This incident was reported immediately, yet Mum’s constant battle with mental health due to her occupation has been overlooked for years. Mum hasn’t returned to work since.

Even though these experiences fall under psychosocial hazards as identified by Safe Work NSW, no action has been taken to support her. Teachers are told to look after themselves and to speak up when they need help, but when a teacher’s mental health is staring the department in the face, they are dismissed, ignored and even reprimanded. 

The Department of Education does have mental health programs in place, although they are not easily accessible.

Teachers offer all their energy, sacrifice their spare time, uplift and encourage their students and sometimes, risk their lives to educate others. Teachers pave the way for future generations. They are absolute superheroes, and they deserve more. More respect, appreciation and mental health support than they are given. Especially from the Department of Education.

Samantha Lee Curran is an author and poet/writer living in Naarm (Melbourne). Her work is influenced by personal experience and emotions.

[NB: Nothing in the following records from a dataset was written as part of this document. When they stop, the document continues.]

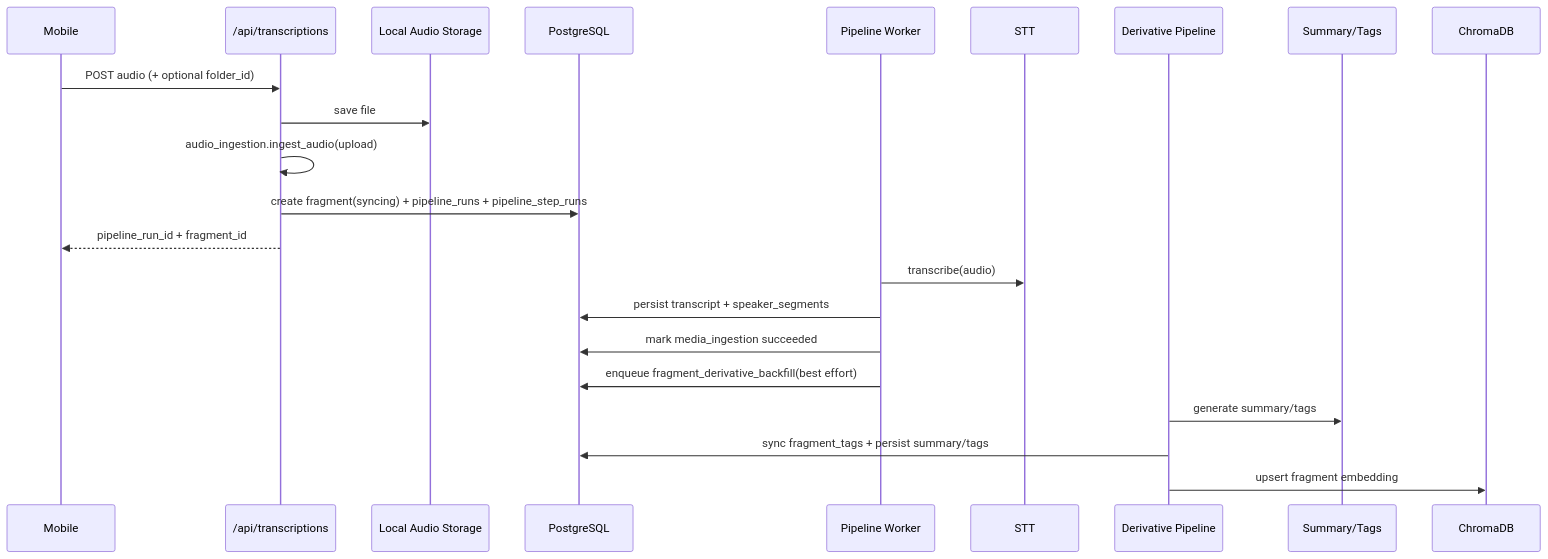
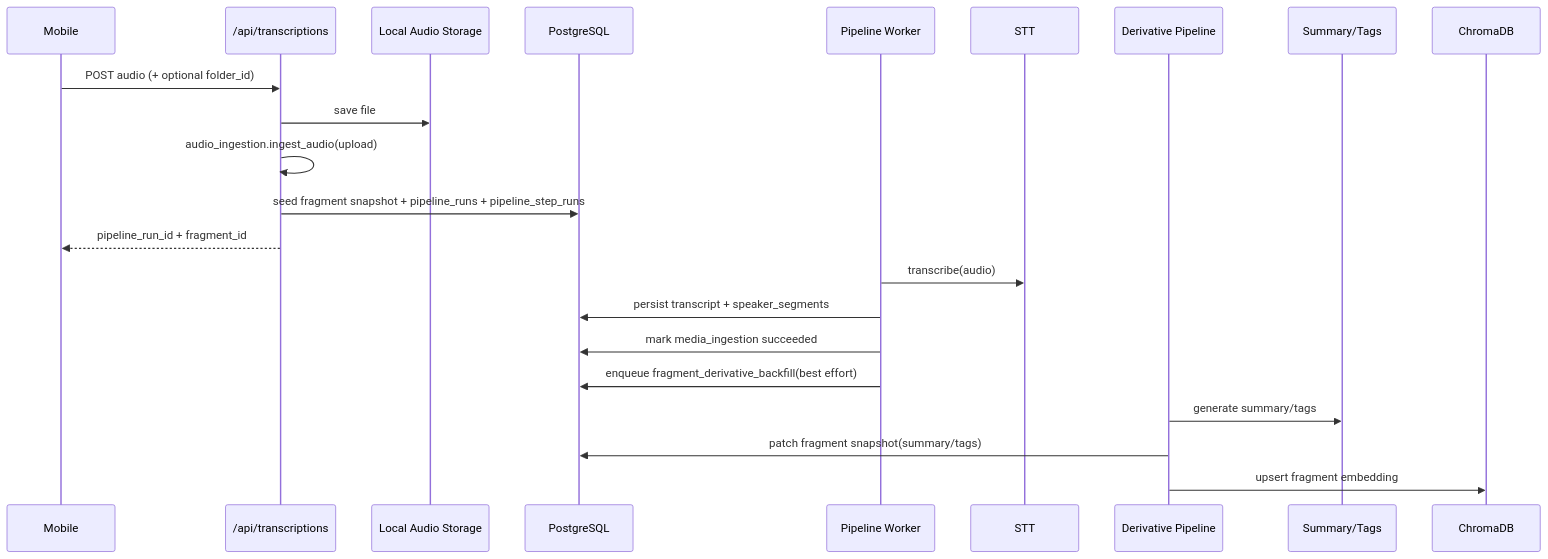
The fourth of 9 diagrams in memory-bank/architecture.md (YCZA2/SparkFlow), drawn with Mermaid before and after one commit. The commit also changed other lines of this file and 21 other files, not shown here.

````diff
--- a/memory-bank/architecture.md
+++ b/memory-bank/architecture.md
@@ -396,25 +401,25 @@
 ```mermaid
 sequenceDiagram
     participant App as Mobile
     participant API as /api/transcriptions
     participant FS as Local Audio Storage
     participant DB as PostgreSQL
     participant PIPE as Pipeline Worker
     participant STT as STT
     participant DERIV as Derivative Pipeline
     participant LLM as Summary/Tags
     participant VDB as ChromaDB
 
     App->>API: POST audio (+ optional folder_id)
     API->>FS: save file
     API->>API: audio_ingestion.ingest_audio(upload)
-    API->>DB: create fragment(syncing) + pipeline_runs + pipeline_step_runs
+    API->>DB: seed fragment snapshot + pipeline_runs + pipeline_step_runs
     API-->>App: pipeline_run_id + fragment_id
     PIPE->>STT: transcribe(audio)
     PIPE->>DB: persist transcript + speaker_segments
     PIPE->>DB: mark media_ingestion succeeded
     PIPE->>DB: enqueue fragment_derivative_backfill(best effort)
     DERIV->>LLM: generate summary/tags
-    DERIV->>DB: sync fragment_tags + persist summary/tags
+    DERIV->>DB: patch fragment snapshot(summary/tags)
     DERIV->>VDB: upsert fragment embedding
 ```
````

Her work has been published through Stereo Stories, Anaerkillik and Witch Way Magazine.

Feature Image: Getty.